In an era where connectivity seems virtually ubiquitous, far too many urbanites are still ‘disconnected’ from the internet. It’s a big problem for cities. But the City of LA is proving it’s not unsolvable.
Can you imagine your life without the internet? Not everyone around you – just you. How would that lack of connectivity disadvantage you? You certainly wouldn’t have equal access to city services, information, ideas or news. You would probably struggle to find a job, a new home or a life partner. And you’d likely spend a lot more time traveling to and from banks, stores and service providers. I would guess you would probably feel pretty isolated, disadvantaged and uninformed.
That is how millions of people in cities around the world feel today. And not just in the informal settlements of the developing world, but in every city and in every country. Even a city as technologically advanced and progressive as Los Angeles, California. “You’d like to think connectivity is ubiquitous, but that’s not true in the developing world and it’s not true here in Los Angeles,” noted Jeanne Holm, Senior Technology Advisor to the Mayor of Los Angeles, Eric Garcetti.
The City of Los Angeles recognizes that a lack of connectivity can be a significant burden for some members of society. “This is about giving people the ability to access the information, knowledge and data they need to make more informed decisions every day. It's about making sure everyone has the same opportunities and the same potential for privilege no matter where they live in the city or how much they earn,” Jeanne added.
Perhaps not surprisingly, affordability is one of the key causes of ‘dis-connectivity’ in urban areas. Even with rising levels of competition between telecom companies, there are still some segments of society that simply cannot afford the ‘basic packages’ offered by the commercial players. And that’s where the City of Los Angeles is starting to think differently about how they can influence the situation.
“It’s really an opportunity to think more creatively about the assets we own as a city – whether those are intellectual assets or physical assets – and consider how we can use them to help solve the root causes that underpin this challenge,” suggested Jeanne. “We can’t force private companies to lower their rates.
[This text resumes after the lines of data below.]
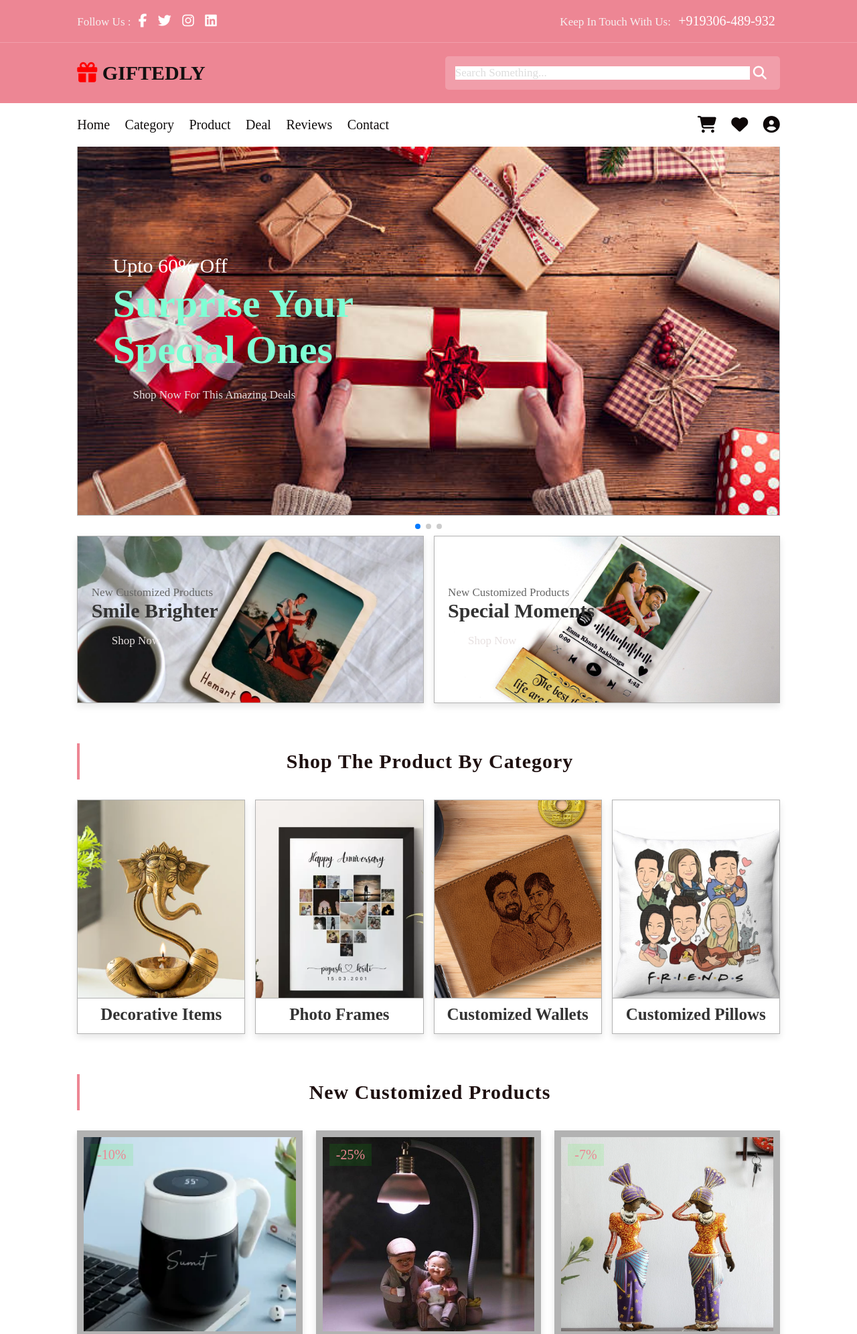
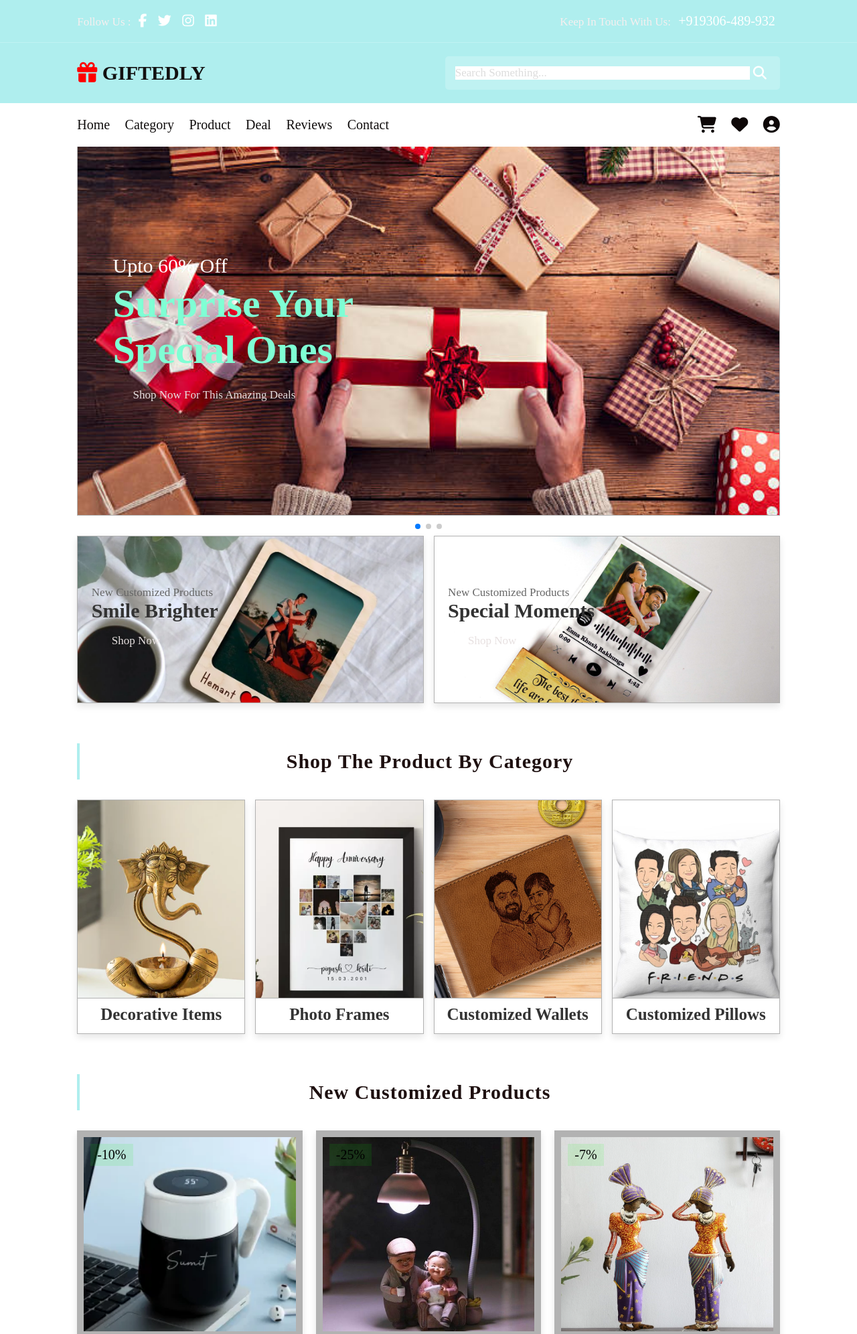
Before and after one commit to pavankoushik15/giftedly, a PHP site: page /index.html in a window 1280 px wide. Shown: the top 1992 px of the page at 67% size. Run offline with PHP 8.4, Linux system fonts and the light colour scheme; some libraries are stand-ins or nearby versions.

Commit message:
Updated cssstyles.css

```diff
--- a/cssstyles.css
+++ b/cssstyles.css
@@ -1,7 +1,7 @@
 @import url("https://fonts.googleapis.com/css2?family=Lato:ital,wght@0,400;1,400;1,700&family=Open+Sans:ital,wght@1,400;1,500&family=Playfair+Display&display=swap");
 
 :root {
-  --pink: #ed8694;
+  --blue: #afeeee;
 }
 
 * {
@@ -19,7 +19,7 @@
 }
 
 *::selection {
-  background: var(--pink);
+  background: var(--blue);
   color: #1a1515;
 }
 
@@ -43,7 +43,7 @@ section {
   font-size: 3rem;
   color: #1e1010;
   padding-left: 1rem;
-  border-left: 0.4rem solid var(--pink);
+  border-left: 0.4rem solid var(--blue);
   margin-top: 1rem;
   margin-bottom: 3rem;
 }
@@ -72,7 +72,7 @@ section {
   align-items: center;
   justify-content: space-between;
   padding: 2rem 9%;
-  background: var(--pink);
+  background: var(--blue);
 }
 
 .header-1 {
@@ -157,7 +157,7 @@ section {
 }
 
 .header-3 a:hover {
-  color: var(--pink);
+  color: var(--blue);
 }
 
 #menu-bar {
```
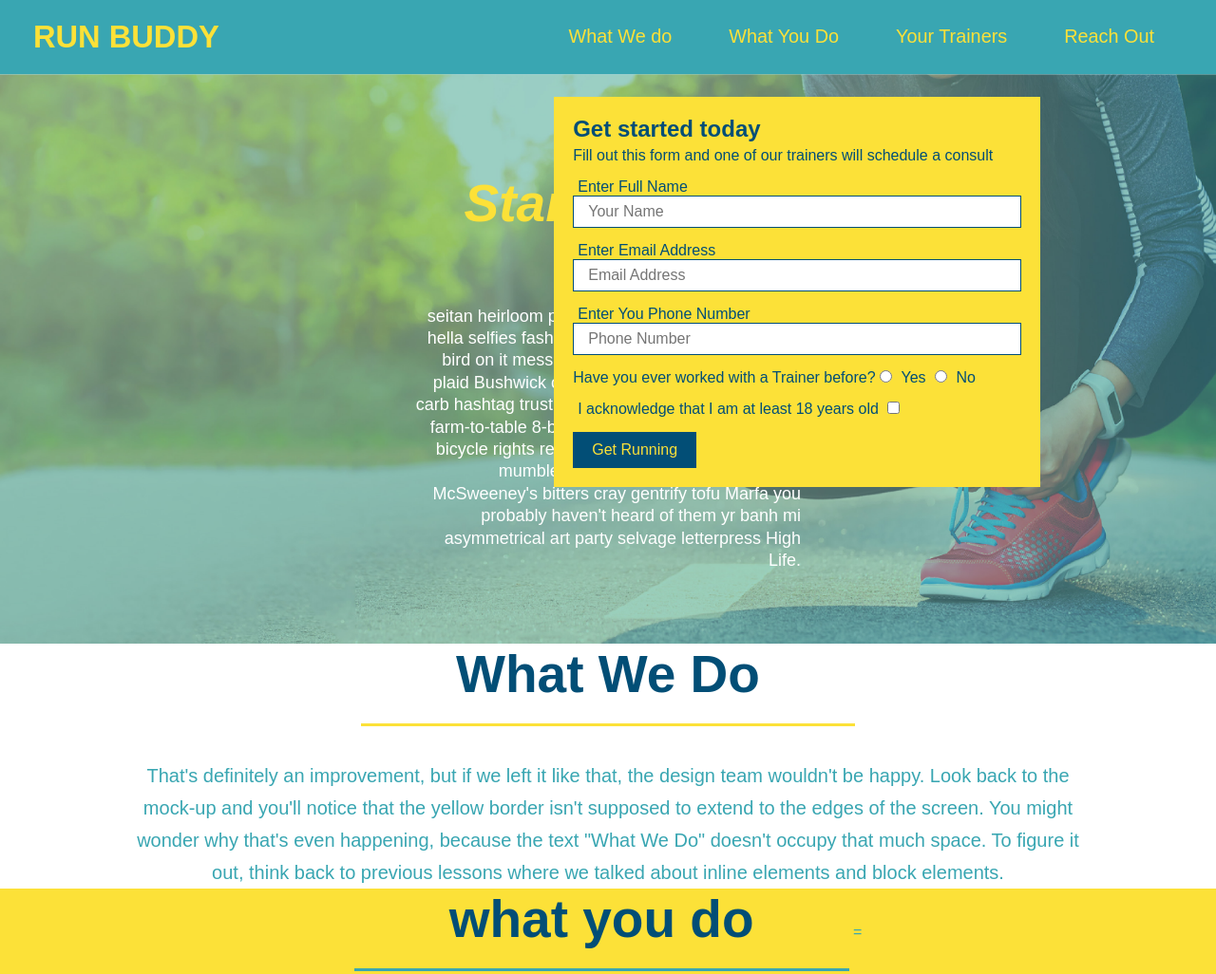
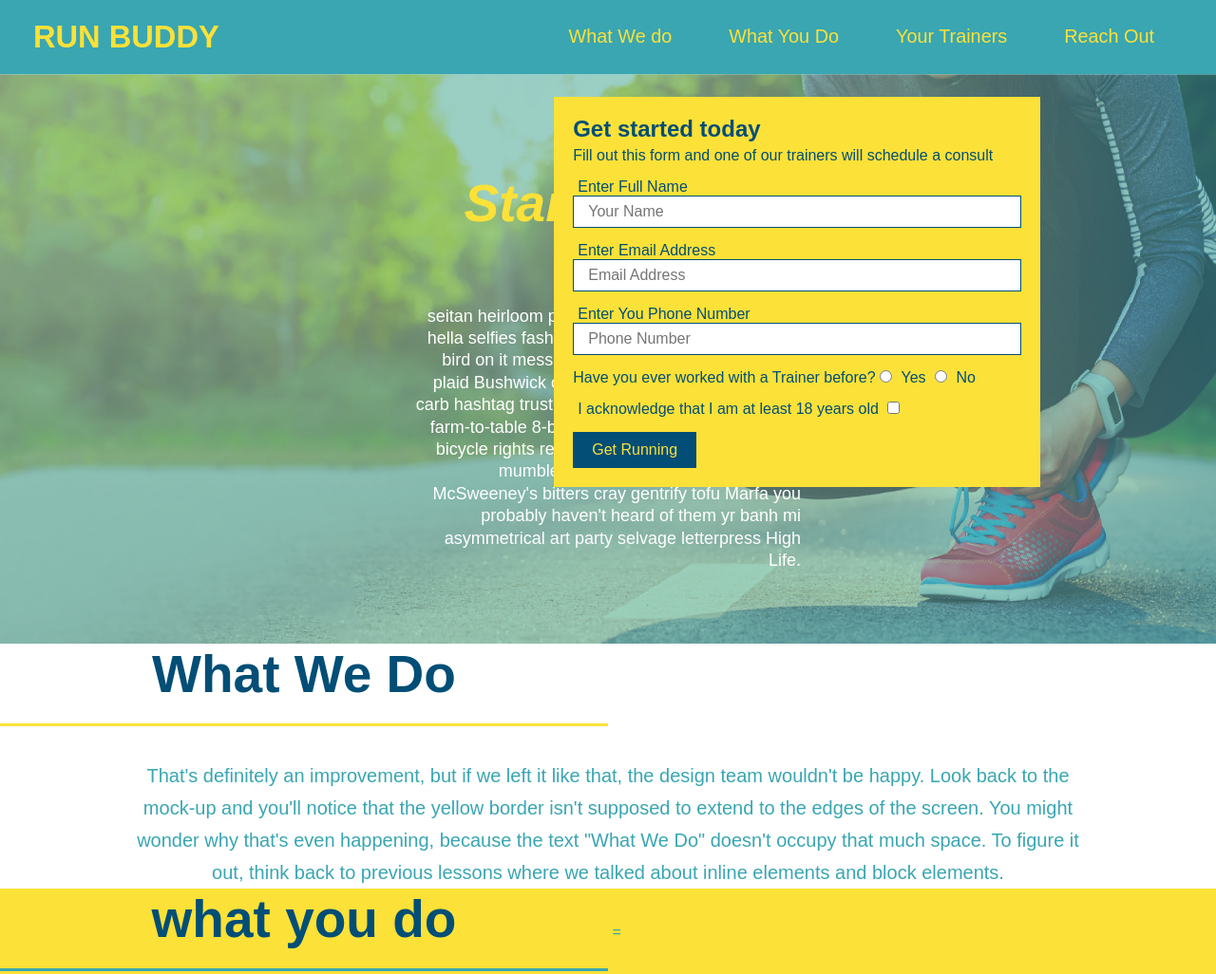
Before and after one commit to Rsmdo/run-buddy2, a plain HTML site: page index.html in a window 1280 px wide. Shown: the top 1026 px of the page at 95% size. Drawn offline with Linux system fonts and the light colour scheme.

Commit message:
added flex to intro and contact and trainer

```diff
--- a/assets/css/styles.css
+++ b/assets/css/styles.css
@@ -139,9 +139,7 @@ footer a{
     color: #fce138;
 }
 
-.intro{
-    text-align: center;
-}
+
 
 .intro p{
     line-height: 1.7;
@@ -149,10 +147,10 @@ footer a{
     width: 80%;
     font-size: 20px;
     margin: 0 auto;
+    text-align: center;
 }
 
 .steps{
-    text-align: center;
     background:#fce138;
 }
 
@@ -160,8 +158,10 @@ footer a{
 .section-title {
     font-size: 55px;
     color: #024e76;
-    margin-bottom: 35px;
-    padding: 0 100px 20px 100px;
+    padding-bottom: 20px;
+    text-align: center;
+    margin: 0 auto 35px auto;
+    width: 50%;
     display: inline-block;
     border-bottom: 3px solid;
   }
@@ -194,7 +194,7 @@ footer a{
       font-size: 38px;
   }
   .trainers{
-      text-align: center;
+
   }
   .trainer {
       width: 900px;
@@ -214,6 +214,8 @@ footer a{
       width: 65%;
   }
 
+
+
   .text-left{
       text-align: left;
   }
@@ -221,6 +223,12 @@ footer a{
   .text-right{
       text-align: right;
   }
+
+  .flex-row{
+      display: flex;
+  }
+
+
 
   .trainer-bio h3{
       font-size: 32px;
@@ -238,7 +246,6 @@ footer a{
   }
 
   .contact{
-      text-align: center;
       background: #024e76;
   }
   .contact h2{
--- a/index.html
+++ b/index.html
@@ -63,10 +63,14 @@
 
         <!--what we do section-->
         <section id="what-we-do" class="intro">
-            <h2 class="section-title primary-border">What We Do </h2>
-            <p>
-                That's definitely an improvement, but if we left it like that, the design team wouldn't be happy. Look back to the mock-up and you'll notice that the yellow border isn't supposed to extend to the edges of the screen. You might wonder why that's even happening, because the text "What We Do" doesn't occupy that much space. To figure it out, think back to previous lessons where we talked about inline elements and block elements.
-            </p>
+            <div class="flax-row">
+                <h2 class="section-title primary-border">What We Do </h2>
+            </div>
+            <div class="flex-row">
+                <p>
+                    That's definitely an improvement, but if we left it like that, the design team wouldn't be happy. Look back to the mock-up and you'll notice that the yellow border isn't supposed to extend to the edges of the screen. You might wonder why that's even happening, because the text "What We Do" doesn't occupy that much space. To figure it out, think back to previous lessons where we talked about inline elements and block elements.
+                </p>
+            </div>
 
 
         </section>
```
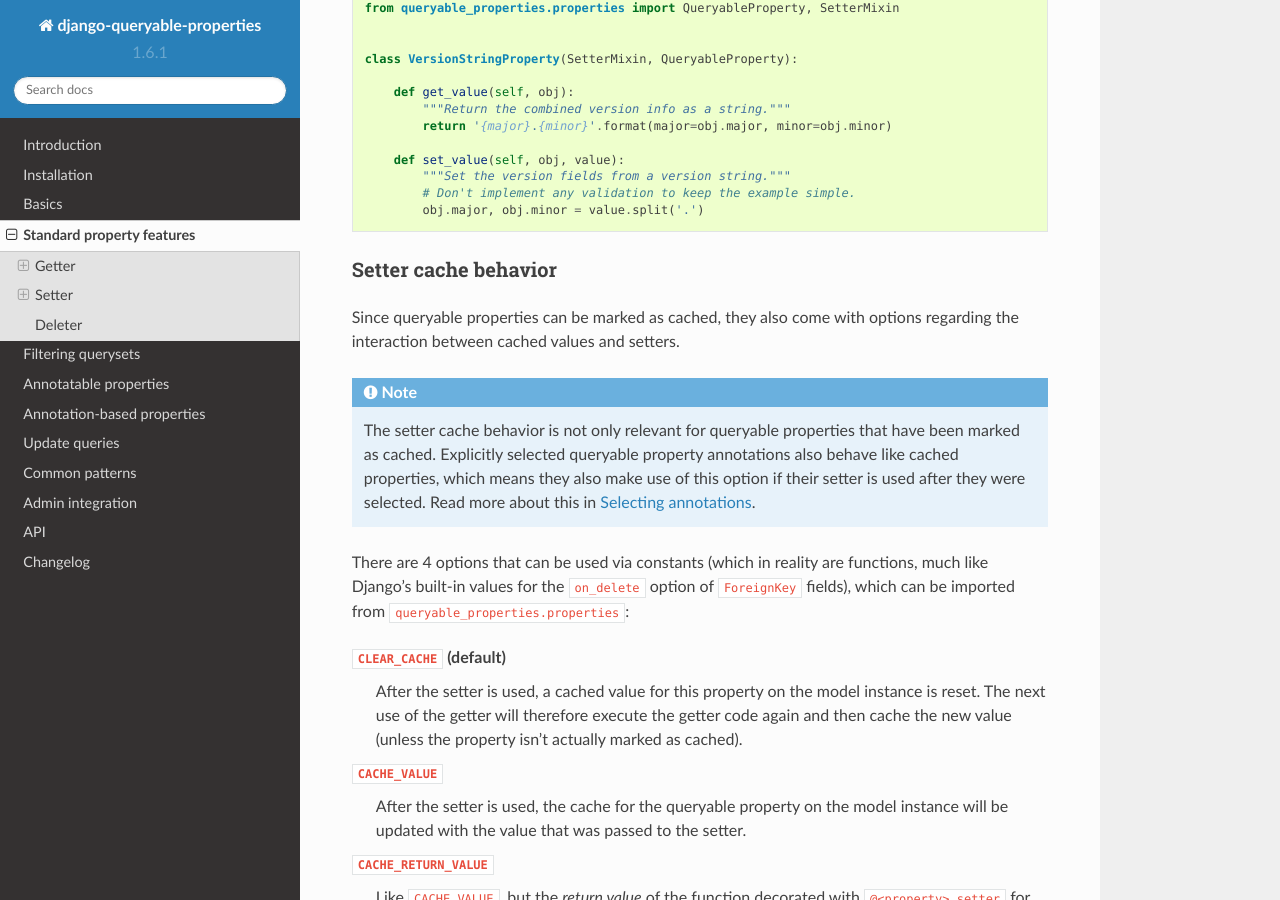
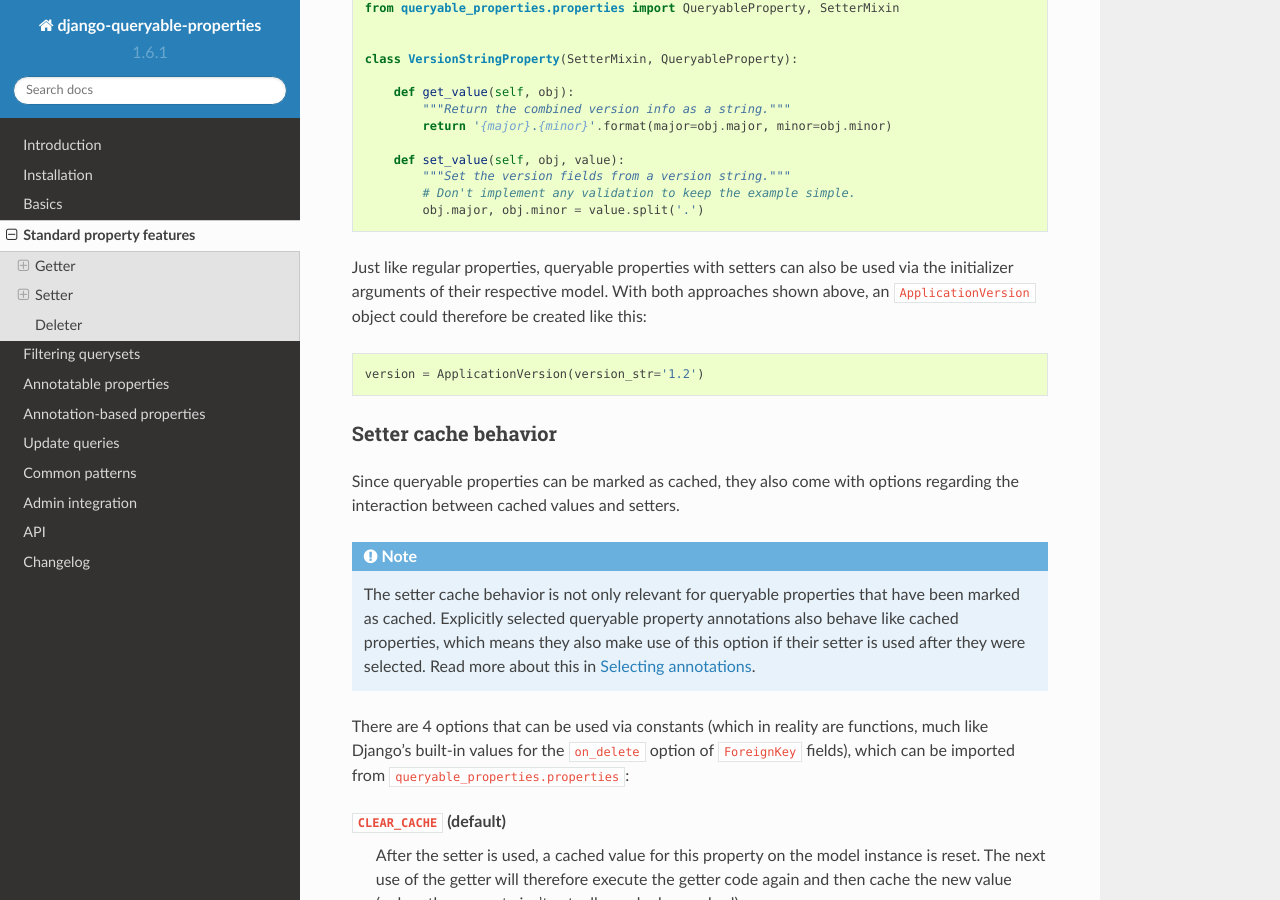
Before and after one commit to W1ldPo1nter/django-queryable-properties, a Sphinx documentation site: the page built from docs/standard_features.rst, in a window 1280 px wide and 900 px high, scrolled down 2925 px. Built offline with Sphinx 7.4.7 and the Read the Docs theme 2.0.0, drawn with Linux system fonts in a browser that asks for light colours.

Commit message:
Documented the usage of queryable properties with setters via model init kwargs

```diff
--- a/docs/standard_features.rst
+++ b/docs/standard_features.rst
@@ -155,6 +155,14 @@ implemented correctly.
             # Don't implement any validation to keep the example simple.
             obj.major, obj.minor = value.split('.')
 
+Just like regular properties, queryable properties with setters can also be used via the initializer arguments of their
+respective model.
+With both approaches shown above, an ``ApplicationVersion`` object could therefore be created like this:
+
+.. code-block:: python
+
+    version = ApplicationVersion(version_str='1.2')
+
 Setter cache behavior
 ^^^^^^^^^^^^^^^^^^^^^
 
```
But what we can do is use our physical built environment – like the more than 220,000 streetlights we have in the city – to help providers build business models that will lead to improved digital equity within the city.”
As telecom operators look to roll out new technologies and services (Verizon recently announced that LA would be one of the first cities in the US to get a 5G network), ensuring equitable access is of key concern for the City. “We actually have a clause in our contract with telecom operators that says we will permit these types of build-outs only if the development is done equitably. You can’t just roll 5G out in Bel-Air and Brentwood without also rolling it out in places like Watts and South Central,” Jeanne added. “Companies like Verizon have been amazing partners in that regard.”
The City also takes a very hands-on approach to addressing the affordability challenge. Internet-enabled devices and Wi-Fi hot spots can be checked out of any of the City’s 73 public libraries. Hot spots have been installed in areas with higher homeless populations like Skid Row and Watts. Old computers are refurbished locally (giving young people a chance to develop new technical skills) and then packaged up with an internet plan, access to a help desk and some basic internet education and given to lower-income residents.
Yet even when affordable plans are available, there are still a number of challenges that can stop people from accessing the level of connectivity required to properly participate in society. Basic topography is one; depending on which carrier you subscribe to, you may encounter ‘dead zones’ within a city. Basic computer skills is another; there are segments of the population that either don’t understand or don’t trust the internet.
Often, it’s the less-technical issues that create the biggest challenges. “There are more than 220 languages spoken in the City of Los Angeles and that means that people – even highly educated people – can become disconnected from the knowledge and information they need to live in a city,” noted Jeanne. “It’s not just about having a device and having access to the internet, it’s also about knowing what to do when you get online and being able to understand what you find there.”
As the former Evangelist for the Open Data Initiative for the White House, leader for the African Open Data for the World Bank, and Chief Knowledge Architect at NASA, Jeanne has also spent significant time working to improve connectivity on a global scale. And she sees interesting parallels and lessons in her work in places like Africa.
“A woman in Africa has the same need for connectivity as a woman in LA – she wants health information, she wants to find education for her children, she needs weather information and maybe even access to microfinance,” she noted. “But there has also been massive innovation in places like Africa – beamed satellite data, drone balloons and so on – that could one day make fiber irrelevant in the developing world. The lessons for developed cities like LA could be invaluable.”
Over her career, Jeanne has advised a wide range of government leaders and policy makers on issues of connectivity. And, in her experience, leadership at the highest levels is key to ensuring that no citizens are ‘left behind’ in the shift to digitization. “It’s really our Mayor and our CIO that have been driving this forward by bringing people together around the issue, helping them understand the root causes, listening to the people impacted and then creating and articulating a vision that everyone can really rally around. It takes leadership to make sure that these people aren’t forgotten in our rush forward.”
Ultimately, Jeanne sees her effort to improve connectivity in LA and around the world as a way of strengthening societies. “The stronger we can make our weakest citizen, the stronger we will be as a city and the better off we will be as a society.”